Long-term health benefits of physical activity--a systematic review of longitudinal studies

BMC Public Health. 2013 Sep 8:13:813. doi: 10.1186/1471-2458-13-813.


Background: The treatment of noncommunicable diseases (NCD), like coronary heart disease or type 2 diabetes mellitus, causes rising costs for the health system. Physical activity is supposed to reduce the risk for these diseases. Results of cross-sectional studies showed that physical activity is associated with better health, and that physical activity could prevent the development of these diseases. The purpose of this review is to summarize existing evidence for the long-term (>5 years) relationship between physical activity and weight gain, obesity, coronary heart disease, type 2 diabetes mellitus, Alzheimer's disease and dementia.

Methods: Fifteen longitudinal studies with at least 5-year follow up times and a total of 288,724 subjects (>500 participants in each study), aged between 18 and 85 years, were identified using digital databases.

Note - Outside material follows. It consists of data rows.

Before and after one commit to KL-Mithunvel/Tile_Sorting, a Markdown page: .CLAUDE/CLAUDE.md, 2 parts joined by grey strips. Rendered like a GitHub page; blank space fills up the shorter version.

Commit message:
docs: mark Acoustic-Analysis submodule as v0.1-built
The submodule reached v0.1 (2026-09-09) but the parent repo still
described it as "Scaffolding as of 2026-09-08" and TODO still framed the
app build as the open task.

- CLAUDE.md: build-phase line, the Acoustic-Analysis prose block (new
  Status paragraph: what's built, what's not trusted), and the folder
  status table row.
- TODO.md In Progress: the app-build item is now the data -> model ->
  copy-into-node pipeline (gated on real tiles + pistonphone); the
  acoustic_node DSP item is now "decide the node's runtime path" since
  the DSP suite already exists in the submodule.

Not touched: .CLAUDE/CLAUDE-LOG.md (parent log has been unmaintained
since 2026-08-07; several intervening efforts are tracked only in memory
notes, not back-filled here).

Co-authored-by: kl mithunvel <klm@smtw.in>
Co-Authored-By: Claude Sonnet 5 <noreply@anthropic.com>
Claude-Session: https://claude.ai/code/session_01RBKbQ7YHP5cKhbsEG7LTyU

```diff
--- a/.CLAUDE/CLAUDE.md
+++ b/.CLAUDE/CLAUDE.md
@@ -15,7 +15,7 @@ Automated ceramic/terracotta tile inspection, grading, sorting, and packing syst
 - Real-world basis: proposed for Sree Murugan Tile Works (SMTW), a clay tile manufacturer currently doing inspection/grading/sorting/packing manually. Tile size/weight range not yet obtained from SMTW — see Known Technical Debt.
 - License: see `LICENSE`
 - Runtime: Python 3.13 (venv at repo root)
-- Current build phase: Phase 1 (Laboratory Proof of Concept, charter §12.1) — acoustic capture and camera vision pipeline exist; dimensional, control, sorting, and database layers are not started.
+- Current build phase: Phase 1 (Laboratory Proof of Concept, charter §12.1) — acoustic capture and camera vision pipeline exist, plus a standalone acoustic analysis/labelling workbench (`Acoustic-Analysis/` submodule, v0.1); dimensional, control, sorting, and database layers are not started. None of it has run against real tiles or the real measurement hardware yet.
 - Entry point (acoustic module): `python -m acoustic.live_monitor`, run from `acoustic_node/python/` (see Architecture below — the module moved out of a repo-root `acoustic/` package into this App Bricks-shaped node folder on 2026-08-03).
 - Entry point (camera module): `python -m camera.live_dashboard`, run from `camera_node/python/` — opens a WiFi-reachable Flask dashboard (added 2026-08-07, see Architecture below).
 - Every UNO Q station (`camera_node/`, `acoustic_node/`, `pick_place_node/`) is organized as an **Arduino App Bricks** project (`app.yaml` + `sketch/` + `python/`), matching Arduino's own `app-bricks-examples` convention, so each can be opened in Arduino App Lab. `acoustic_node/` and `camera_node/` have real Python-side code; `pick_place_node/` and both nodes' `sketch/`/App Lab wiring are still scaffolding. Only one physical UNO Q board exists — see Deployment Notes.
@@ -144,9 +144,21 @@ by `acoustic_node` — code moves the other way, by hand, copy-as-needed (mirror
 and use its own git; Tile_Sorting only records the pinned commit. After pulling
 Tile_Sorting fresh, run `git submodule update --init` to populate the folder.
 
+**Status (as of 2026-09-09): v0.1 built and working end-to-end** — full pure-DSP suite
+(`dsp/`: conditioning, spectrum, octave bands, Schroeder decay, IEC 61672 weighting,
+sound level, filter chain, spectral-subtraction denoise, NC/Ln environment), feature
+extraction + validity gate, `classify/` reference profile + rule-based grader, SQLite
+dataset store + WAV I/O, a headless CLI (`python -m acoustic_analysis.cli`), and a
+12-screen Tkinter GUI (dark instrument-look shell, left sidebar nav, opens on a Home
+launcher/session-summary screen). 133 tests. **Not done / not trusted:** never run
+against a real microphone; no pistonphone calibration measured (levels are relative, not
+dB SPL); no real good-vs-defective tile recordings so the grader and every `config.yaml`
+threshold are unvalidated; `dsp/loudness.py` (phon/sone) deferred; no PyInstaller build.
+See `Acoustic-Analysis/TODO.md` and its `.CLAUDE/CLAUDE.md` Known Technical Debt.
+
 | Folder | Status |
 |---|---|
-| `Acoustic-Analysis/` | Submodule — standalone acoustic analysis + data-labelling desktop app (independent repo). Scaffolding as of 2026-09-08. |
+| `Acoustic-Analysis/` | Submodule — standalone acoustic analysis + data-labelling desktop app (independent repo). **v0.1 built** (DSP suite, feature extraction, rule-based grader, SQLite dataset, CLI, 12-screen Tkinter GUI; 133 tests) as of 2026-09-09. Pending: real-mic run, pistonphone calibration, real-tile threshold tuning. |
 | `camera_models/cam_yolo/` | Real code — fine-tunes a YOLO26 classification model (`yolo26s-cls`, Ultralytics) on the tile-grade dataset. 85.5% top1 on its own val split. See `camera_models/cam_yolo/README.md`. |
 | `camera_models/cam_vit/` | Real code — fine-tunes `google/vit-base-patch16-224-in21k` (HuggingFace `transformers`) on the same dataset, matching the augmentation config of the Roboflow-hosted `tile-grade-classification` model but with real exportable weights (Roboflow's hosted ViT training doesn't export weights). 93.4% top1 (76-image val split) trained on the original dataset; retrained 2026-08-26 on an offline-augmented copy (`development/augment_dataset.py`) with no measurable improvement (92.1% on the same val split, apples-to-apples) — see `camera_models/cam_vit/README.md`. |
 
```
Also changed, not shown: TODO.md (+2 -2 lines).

Only studies published in English, about healthy adults at baseline, intentional physical activity and the listed NCDs were included.

Results: The results of these studies show that physical activity appears to have a positive long-term influence on all selected diseases.

Conclusions: This review revealed a paucity of long-term studies on the relationship between physical activity and the incidence of NCD.

Publication types

  • Review
  • Systematic Review

MeSH terms

  • Adolescent
  • Adult
  • Aged
  • Aged, 80 and over
  • Cardiovascular Diseases / mortality
  • Cardiovascular Diseases / prevention & control
  • Dementia / mortality
  • Dementia / prevention & control
  • Diabetes Mellitus, Type 2 / mortality
  • Diabetes Mellitus, Type 2 / prevention & control
  • Female
  • Health Promotion*
  • Humans
  • Longitudinal Studies
  • Male
  • Middle Aged
  • Motor Activity*
  • Obesity / prevention & control
  • Primary Prevention / methods*
  • Prognosis
  • Public Health*
  • Survival Analysis
  • Time Factors
  • Young Adult